Brief: Scan the data for "README" and copy the lines it appears in.

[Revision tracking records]
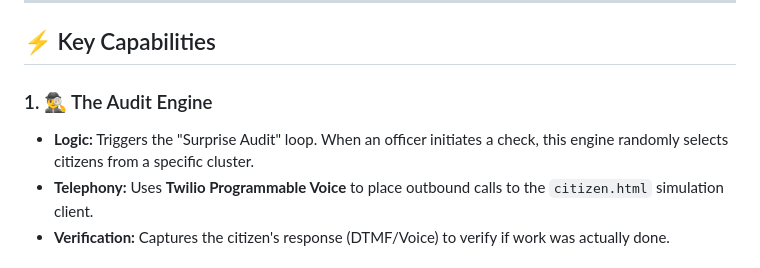
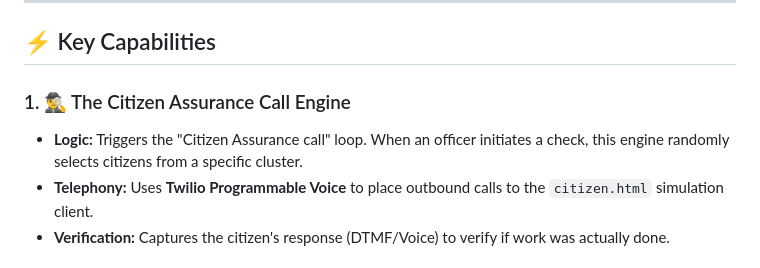
Before and after one commit to jatinkhandelwal662-jk/Delhi-Sudarshan-backend, a Markdown page: README.md, the part around the change. Rendered like a GitHub page.

```diff
--- a/README.md
+++ b/README.md
@@ -31,8 +31,8 @@ Government data resides in legacy mainframes (MCD/PWD SQL Servers). Migrating pe
 
 ## ⚡ Key Capabilities
 
-### 1. 🕵️‍♂️ The Audit Engine
-* **Logic:** Triggers the "Surprise Audit" loop. When an officer initiates a check, this engine randomly selects citizens from a specific cluster.
+### 1. 🕵️‍♂️ The Citizen Assurance Call Engine
+* **Logic:** Triggers the "Citizen Assurance call" loop. When an officer initiates a check, this engine randomly selects citizens from a specific cluster.
 * **Telephony:** Uses **Twilio Programmable Voice** to place outbound calls to the `citizen.html` simulation client.
 * **Verification:** Captures the citizen's response (DTMF/Voice) to verify if work was actually done.
 
```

Expected answer:
Before and after one commit to jatinkhandelwal662-jk/Delhi-Sudarshan-backend, a Markdown page: README.md, the part around the change. Rendered like a GitHub page.
--- a/README.md
+++ b/README.md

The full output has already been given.